Hyakumeizan: Climbing Japan's 100 Famous Mountains

By Ginger Vaughn

#45 & 46 Kuro-dake and Washiba-dake


Although I have been known to be an ame-onna, a woman whose presence seems to bring rain, this time around the gods were taking care of me. Not a cloud in sight, but the chill at nearly 3,000 meters had encouraged me to put on all my layers including rainwear.

Ginger on the peak of Washiba-dake with the surrounding views of the North Alps.

Three days before, it had snowed in the Alps, and the raicho, what we southerners call the snow chicken (ptarmigan), were gearing up with their white coats. It was enough for me to forego my tent and spend my evenings eating home-cooked meals in cozy mountain huts along the way.
As I reached the top of Suisho-dake, the local name for what the map calls Kuro-dake, I let out a sigh of relief. I was near the end of my 12-day hike in the North Alps and I could see Kasaga-dake in the distance, the last peak I had planned on climbing in the area.

Trail Tips: A four-day hike can be physically demanding, so pay attention to your body’s needs and take breaks often. Lighten your pack load by staying in huts and taking meals there as well; you won’t have to bring as much gear and food.

The weather changes quickly in the mountains, so check the weather report posted in the hut or ask the staff for the latest information. Make sure you reserve a space in the hut in which you’re planning to stay at least a few days before your hike, as it gets unbelievably crowded in the summer months.

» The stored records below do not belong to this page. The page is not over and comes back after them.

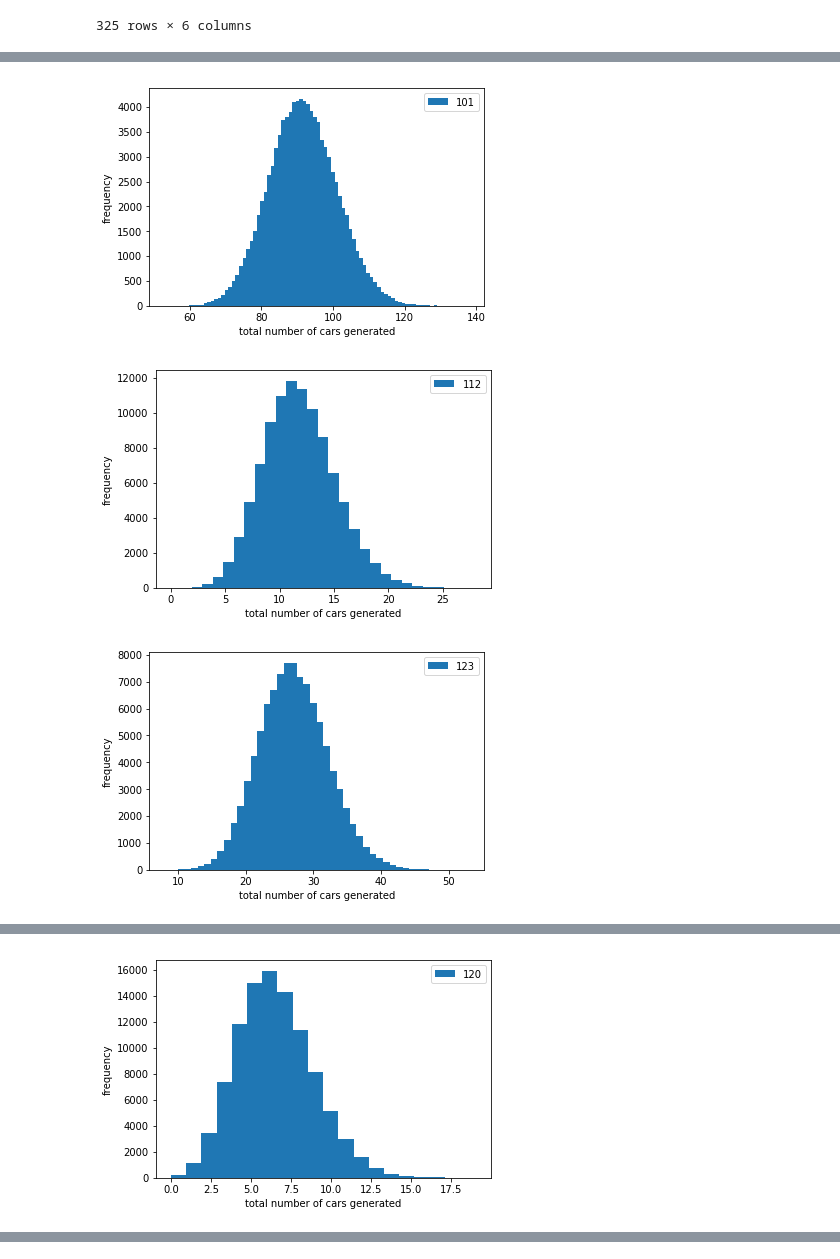
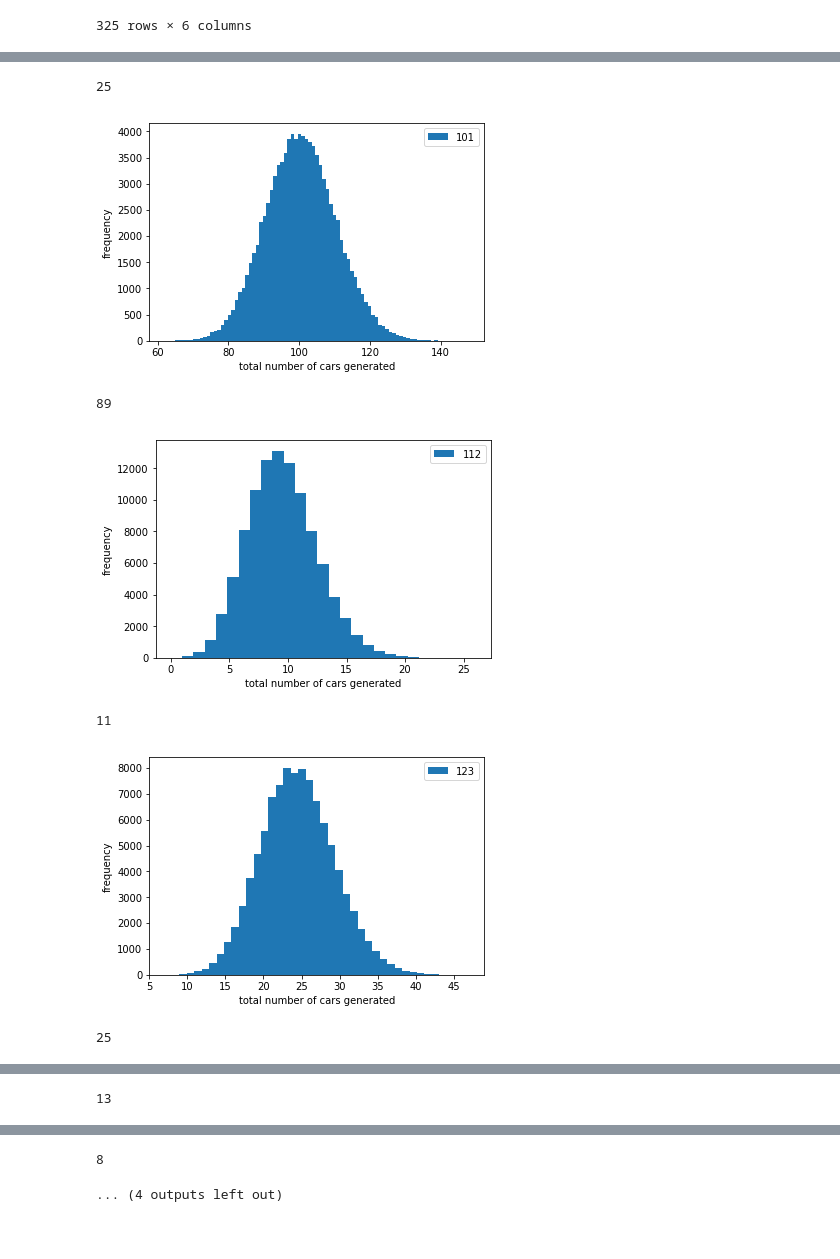
Before and after one commit to asrayousuf/CSE6730-TrafficSimulation, a Jupyter notebook: cellular_automata/Input_analysis.ipynb, the cells around one changed output, grey strips where cells are left out. Drawn from its saved outputs; the diff is of its cells as text; code cells hidden in the pictures; blank space fills up the shorter version.

Commit message:
compute lambda with part of data

```diff
--- a/cellular_automata/Input_analysis.ipynb
+++ b/cellular_automata/Input_analysis.ipynb
@@ -142,7 +126,0 @@ Generate distribution by running the code below for each lambda
-# %%
-Distributions = {}
-Dist_sums = {}
-keys = [x for x in lambdas.keys() if np.isnan(lambdas[x]) != True ]
-for key in keys:
-    Distributions[key] = np.random.poisson(lambdas[key], 60*15)
-    Dist_sums[key] = np.sum(Distributions[key])
@@ -151,0 +127,33 @@ Plot a distribution of the total number of cars generated by our lambda choices
+# %%
+#get unique start times and create dictionary to hold lambdas
+
+org_zones = Final['Org_Zone'].unique()
+
+#original count of cars
+orig_numb = {}
+
+test = {}
+
+# lambda is 1/(mean interarrival time)
+lambdas = {}
+
+for i in org_zones:
+    #get 80% of the dataset
+    test_num = int(Final[Final['Org_Zone'] == i].shape[0]*0.8)
+    test[i] = test_num
+    if test_num > 0:
+        arr = 1./(Final[Final['Org_Zone'] == i][:test_num]['start'].diff().mean())
+        if np.isnan(arr) == False:
+            lambdas[i] = arr
+            orig_numb[i] = Final[Final['Org_Zone'] == i].shape[0]
+
+Distributions = {}
+Dist_sums = {key:0 for key in lambdas.keys()}
+# keys = [x for x in lambdas.keys() if np.isnan(lambdas[x]) != True ]
+trials = int(1e5)
+for trial in range(trials):
+    for key in lambdas.keys():
+        Distributions[key] = np.random.poisson(lambdas[key], 60*15)
+        Dist_sums[key] += np.sum(Distributions[key])
+
+Dist_mean = {key:Dist_sums[key]/1e5 for key in lambdas.keys()}
@@ -154,7 +184,7 @@ import matplotlib.pyplot as plt
 
 #increase trials for asymptotic behavior
 trials = int(1e5)
-for key in keys:
+for key in lambdas.keys():
     D = float('inf')*np.ones(trials)
     dmin = float('inf'); dmax=0
     for i in range(trials):
@@ -166,9 +196,10 @@ for key in keys:
         D[i] = S
     plt.figure(str(key))
     N = dmax - dmin + 1
-    plt.hist(D,N, label=str(key))
+    plt.hist(D, N, label=key)
     plt.legend()
     plt.xlabel("total number of cars generated")
     plt.ylabel('frequency')
     plt.show(block=False)
+    print(orig_numb[key])
 # %% [output]
@@ -176,3 +207,7 @@ for key in keys:
+25
-[figure, old version]
+[figure, new version]
+89
-[figure, old version]
+[figure, new version]
+11
-[figure, old version]
+[figure, new version]
+25
@@ -179,0 +215 @@ for key in keys:
+13
@@ -181 +216,0 @@ for key in keys:
-[figure, removed]
@@ -184,0 +217,2 @@ for key in keys:
+8
+... (4 outputs left out)
```
Also changed, not shown: parts of 11 cells of this notebook.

If you are not good with tight space, bring your tent but make sure you have an adequate rain fly and warm sleeping bag.


Mountain: Washiba-dake and Kuro-dake
Difficulty Level: 5 out of 5
Location: Nagano, North Alps
Peak: 2,924 meters and 2,986 meters
Duration: Four-day hike
When to go: June - Late October
How to get there: From Shinjuku take the JR express train to Shinano-Omachi Station (信濃大町), and from there take a taxi to Takase Dam(高瀬ダム), the entrance to the trailhead.

Getting There

Shinjuku ⇒ Shinano-Omachi Station ⇒ Takase Dam Trailhead
(3 hrs., 11 mins. ¥7,640) ⇒ (40 mins. ¥8,000)

Things to bring

Trail map, raingear, flashlight, map, camera, sunscreen, plenty of water, camera, gloves, sunglasses, warm hat, enough food to last five-to-six days, tent, rain fly, tarp, blanket, sleeping bag, extra batteries.

Contact Information

Omachi Tourist Information: (0261) 22-0420
Matsumoto Railways: (0263) 35-7400
Matsumoto Bus Service: (0263) 92-2511
Sui-sho Hut (水晶小屋): (0263) 31-2662
Eboshi Hut(烏帽子小屋): (0263) 22-4293
Sugoruoku Hut(双六小屋): (0577) 34-6268

Note: Hut stays are about ¥9,000 for one night stay and two meals; it is recommended to reserve ahead of time during the summer months.

Things not to miss:

Shin-Hotaka Onsen (新穂高温泉):Shin-Hotaka Onsen near Hotel Hotaka when exiting the trailhead offers nearly 50 quaint onsen pension and ryokan.

Recommended Hiking Schedule

Day 1: Hike 6 hrs, stay overnight at Eboshi Hut (烏帽子小屋)
Day 2: Hike 7 hrs, 30 mins, stay overnight at Sui-sho Hut (水晶小屋)
Day 3: Hike 5 hrs, 30 mins, stay overnight at Sugoruoku Hut(双六小屋)
Day 4: Hike 5 hrs, take local bus back to town